— Task directions —
Look for "item" in the records and copy every line that has it.

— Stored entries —

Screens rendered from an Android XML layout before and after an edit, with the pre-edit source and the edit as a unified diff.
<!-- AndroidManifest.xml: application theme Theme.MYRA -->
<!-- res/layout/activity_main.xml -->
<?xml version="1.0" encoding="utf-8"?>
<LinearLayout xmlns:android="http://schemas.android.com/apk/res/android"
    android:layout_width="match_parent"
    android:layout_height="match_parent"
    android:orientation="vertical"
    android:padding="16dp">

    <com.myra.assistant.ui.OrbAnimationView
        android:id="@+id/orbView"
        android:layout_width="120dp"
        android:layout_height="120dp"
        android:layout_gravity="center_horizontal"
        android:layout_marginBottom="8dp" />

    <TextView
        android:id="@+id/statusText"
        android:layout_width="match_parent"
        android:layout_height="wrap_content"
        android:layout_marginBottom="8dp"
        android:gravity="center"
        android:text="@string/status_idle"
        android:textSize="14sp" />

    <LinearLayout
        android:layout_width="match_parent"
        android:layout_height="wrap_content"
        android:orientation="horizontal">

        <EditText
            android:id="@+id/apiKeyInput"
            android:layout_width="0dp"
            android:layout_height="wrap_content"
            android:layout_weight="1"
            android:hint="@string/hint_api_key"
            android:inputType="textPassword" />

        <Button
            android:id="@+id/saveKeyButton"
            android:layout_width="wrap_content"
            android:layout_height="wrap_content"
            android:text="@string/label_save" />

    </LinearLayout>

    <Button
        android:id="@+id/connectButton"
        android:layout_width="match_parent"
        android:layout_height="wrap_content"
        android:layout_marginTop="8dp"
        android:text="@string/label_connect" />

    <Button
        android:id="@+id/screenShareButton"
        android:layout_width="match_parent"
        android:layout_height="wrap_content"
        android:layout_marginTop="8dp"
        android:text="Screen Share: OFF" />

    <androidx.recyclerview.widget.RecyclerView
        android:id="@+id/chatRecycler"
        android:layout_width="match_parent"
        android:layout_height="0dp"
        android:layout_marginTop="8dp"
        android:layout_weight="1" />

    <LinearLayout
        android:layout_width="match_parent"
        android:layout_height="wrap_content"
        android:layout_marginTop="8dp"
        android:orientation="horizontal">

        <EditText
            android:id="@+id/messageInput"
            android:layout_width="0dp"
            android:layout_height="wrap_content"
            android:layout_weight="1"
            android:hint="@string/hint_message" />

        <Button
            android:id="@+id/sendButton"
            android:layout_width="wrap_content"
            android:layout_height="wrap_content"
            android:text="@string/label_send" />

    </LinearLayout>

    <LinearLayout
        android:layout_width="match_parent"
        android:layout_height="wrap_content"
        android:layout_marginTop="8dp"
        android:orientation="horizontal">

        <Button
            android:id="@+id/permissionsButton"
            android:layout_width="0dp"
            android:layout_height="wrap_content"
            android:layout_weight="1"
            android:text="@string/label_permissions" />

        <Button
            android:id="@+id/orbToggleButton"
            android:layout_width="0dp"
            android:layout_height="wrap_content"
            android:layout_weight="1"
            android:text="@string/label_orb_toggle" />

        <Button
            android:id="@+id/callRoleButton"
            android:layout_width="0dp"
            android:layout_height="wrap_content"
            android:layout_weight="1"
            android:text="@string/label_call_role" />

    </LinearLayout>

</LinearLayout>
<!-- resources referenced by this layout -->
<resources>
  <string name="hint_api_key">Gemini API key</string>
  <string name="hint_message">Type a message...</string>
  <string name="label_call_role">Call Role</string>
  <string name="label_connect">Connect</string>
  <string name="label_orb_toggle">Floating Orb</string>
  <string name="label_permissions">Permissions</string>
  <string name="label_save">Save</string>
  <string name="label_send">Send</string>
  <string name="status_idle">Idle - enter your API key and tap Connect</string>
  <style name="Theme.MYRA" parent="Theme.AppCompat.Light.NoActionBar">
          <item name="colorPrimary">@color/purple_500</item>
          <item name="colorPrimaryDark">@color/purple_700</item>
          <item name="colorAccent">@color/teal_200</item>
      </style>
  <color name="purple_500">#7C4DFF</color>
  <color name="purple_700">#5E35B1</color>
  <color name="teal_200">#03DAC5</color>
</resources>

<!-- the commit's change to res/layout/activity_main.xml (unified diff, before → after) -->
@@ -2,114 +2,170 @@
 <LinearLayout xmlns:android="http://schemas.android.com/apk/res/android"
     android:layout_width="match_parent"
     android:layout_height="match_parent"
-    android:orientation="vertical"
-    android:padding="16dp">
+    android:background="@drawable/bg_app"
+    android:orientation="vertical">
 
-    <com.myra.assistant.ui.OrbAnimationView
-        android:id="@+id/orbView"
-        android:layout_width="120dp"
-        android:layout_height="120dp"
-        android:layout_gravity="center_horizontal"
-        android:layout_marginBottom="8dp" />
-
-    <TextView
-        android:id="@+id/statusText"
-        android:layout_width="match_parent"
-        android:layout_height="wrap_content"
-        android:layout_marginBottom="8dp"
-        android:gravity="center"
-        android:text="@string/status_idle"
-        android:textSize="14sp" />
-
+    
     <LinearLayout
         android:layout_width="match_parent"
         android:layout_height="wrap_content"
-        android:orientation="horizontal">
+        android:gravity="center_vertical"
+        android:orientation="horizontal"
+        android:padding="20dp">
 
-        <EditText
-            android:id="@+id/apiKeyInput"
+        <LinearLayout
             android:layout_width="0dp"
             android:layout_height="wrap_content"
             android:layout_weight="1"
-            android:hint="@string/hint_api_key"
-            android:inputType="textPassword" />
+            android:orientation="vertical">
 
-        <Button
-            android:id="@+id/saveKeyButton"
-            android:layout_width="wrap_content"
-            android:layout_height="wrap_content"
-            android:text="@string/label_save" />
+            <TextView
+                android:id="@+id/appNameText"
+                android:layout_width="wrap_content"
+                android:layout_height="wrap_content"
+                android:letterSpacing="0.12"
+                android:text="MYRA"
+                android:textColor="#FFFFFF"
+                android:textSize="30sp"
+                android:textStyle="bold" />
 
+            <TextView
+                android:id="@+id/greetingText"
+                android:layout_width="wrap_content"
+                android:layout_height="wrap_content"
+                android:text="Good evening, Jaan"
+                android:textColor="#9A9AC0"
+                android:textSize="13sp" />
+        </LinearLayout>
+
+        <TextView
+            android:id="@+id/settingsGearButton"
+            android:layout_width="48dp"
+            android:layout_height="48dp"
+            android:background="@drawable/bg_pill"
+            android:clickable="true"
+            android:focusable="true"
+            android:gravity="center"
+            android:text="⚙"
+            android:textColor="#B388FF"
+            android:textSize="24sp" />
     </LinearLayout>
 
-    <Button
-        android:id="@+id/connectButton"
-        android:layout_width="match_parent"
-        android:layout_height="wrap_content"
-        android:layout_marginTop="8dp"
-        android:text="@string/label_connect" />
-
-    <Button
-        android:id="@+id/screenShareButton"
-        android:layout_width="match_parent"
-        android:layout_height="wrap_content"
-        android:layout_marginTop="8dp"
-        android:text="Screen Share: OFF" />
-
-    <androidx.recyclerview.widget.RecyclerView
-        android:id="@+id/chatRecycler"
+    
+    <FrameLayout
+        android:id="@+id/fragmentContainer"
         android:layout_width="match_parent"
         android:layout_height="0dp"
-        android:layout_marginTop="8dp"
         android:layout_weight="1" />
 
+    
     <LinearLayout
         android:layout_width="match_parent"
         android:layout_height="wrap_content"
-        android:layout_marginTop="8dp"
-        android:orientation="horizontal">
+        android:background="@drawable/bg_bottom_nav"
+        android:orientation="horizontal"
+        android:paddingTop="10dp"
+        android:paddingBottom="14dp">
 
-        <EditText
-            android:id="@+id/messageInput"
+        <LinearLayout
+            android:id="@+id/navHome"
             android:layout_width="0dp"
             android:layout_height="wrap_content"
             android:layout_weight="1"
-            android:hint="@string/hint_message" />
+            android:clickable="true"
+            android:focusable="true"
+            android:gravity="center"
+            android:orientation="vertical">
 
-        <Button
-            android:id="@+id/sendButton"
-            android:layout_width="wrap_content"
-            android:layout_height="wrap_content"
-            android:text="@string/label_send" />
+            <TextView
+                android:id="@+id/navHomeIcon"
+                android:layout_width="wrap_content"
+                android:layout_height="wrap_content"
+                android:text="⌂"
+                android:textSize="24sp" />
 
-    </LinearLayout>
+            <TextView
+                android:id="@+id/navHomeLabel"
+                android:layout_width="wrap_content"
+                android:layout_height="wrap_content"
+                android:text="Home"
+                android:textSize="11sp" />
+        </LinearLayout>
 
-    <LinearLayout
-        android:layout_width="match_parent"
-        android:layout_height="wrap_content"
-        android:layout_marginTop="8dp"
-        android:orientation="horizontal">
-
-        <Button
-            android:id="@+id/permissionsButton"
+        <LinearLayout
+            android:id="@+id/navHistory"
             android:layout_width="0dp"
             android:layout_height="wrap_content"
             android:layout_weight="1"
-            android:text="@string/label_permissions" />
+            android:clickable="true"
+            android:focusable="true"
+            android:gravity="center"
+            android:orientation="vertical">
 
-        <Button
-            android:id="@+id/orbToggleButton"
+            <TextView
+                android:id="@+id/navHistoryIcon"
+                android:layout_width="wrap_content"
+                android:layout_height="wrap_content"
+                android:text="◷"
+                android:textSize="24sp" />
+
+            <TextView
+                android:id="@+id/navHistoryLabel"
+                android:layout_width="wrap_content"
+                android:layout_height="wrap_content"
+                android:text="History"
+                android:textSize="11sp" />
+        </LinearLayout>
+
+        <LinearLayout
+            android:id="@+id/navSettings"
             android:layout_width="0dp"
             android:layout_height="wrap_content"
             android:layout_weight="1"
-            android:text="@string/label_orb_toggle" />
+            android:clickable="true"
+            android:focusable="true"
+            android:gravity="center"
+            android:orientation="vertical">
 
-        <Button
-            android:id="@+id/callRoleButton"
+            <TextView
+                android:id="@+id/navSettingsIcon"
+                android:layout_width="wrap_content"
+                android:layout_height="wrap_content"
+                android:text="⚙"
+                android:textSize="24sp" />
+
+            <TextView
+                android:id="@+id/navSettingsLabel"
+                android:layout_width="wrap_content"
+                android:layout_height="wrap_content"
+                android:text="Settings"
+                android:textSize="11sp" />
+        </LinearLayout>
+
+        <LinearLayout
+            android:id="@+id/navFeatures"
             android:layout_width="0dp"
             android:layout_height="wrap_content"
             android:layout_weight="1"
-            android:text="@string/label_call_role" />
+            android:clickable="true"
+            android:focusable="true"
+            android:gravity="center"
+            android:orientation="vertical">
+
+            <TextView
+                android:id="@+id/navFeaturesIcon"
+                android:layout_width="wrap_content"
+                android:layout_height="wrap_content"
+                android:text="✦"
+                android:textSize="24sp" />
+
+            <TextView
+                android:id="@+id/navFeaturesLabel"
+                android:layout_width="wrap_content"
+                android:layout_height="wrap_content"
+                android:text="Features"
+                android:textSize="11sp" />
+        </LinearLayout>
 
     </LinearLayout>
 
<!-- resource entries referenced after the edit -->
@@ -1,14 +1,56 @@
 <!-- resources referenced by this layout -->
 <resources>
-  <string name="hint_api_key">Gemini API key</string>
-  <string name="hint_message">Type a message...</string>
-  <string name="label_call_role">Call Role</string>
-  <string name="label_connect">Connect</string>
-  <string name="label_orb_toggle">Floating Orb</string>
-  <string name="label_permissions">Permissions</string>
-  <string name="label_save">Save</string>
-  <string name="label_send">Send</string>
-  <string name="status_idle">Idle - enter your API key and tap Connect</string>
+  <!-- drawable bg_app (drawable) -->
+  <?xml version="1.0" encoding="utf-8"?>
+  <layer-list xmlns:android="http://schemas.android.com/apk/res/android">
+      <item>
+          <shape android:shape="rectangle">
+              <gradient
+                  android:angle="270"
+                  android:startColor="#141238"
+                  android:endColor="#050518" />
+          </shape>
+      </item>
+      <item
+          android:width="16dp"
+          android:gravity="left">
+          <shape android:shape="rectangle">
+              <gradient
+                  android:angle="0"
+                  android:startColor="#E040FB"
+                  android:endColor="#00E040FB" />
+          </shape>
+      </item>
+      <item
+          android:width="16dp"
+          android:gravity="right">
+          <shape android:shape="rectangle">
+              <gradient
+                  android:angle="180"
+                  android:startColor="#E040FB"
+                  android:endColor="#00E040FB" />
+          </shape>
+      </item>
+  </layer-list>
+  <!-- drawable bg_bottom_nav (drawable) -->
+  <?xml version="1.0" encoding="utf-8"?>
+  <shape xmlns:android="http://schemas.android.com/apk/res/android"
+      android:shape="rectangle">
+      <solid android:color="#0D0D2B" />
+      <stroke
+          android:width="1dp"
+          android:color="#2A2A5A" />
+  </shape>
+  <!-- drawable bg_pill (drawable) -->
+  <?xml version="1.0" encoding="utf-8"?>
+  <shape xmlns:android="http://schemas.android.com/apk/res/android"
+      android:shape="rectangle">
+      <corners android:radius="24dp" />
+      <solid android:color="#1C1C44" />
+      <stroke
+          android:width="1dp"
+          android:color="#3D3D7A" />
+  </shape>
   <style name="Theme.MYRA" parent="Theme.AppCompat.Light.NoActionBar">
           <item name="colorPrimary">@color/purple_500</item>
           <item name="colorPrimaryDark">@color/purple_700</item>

— Solution to this exercise —
          <item name="colorPrimary">@color/purple_500</item>
          <item name="colorPrimaryDark">@color/purple_700</item>
          <item name="colorAccent">@color/teal_200</item>
+      <item>
+      </item>
+      <item
+      </item>
+      <item
+      </item>
           <item name="colorPrimary">@color/purple_500</item>
           <item name="colorPrimaryDark">@color/purple_700</item>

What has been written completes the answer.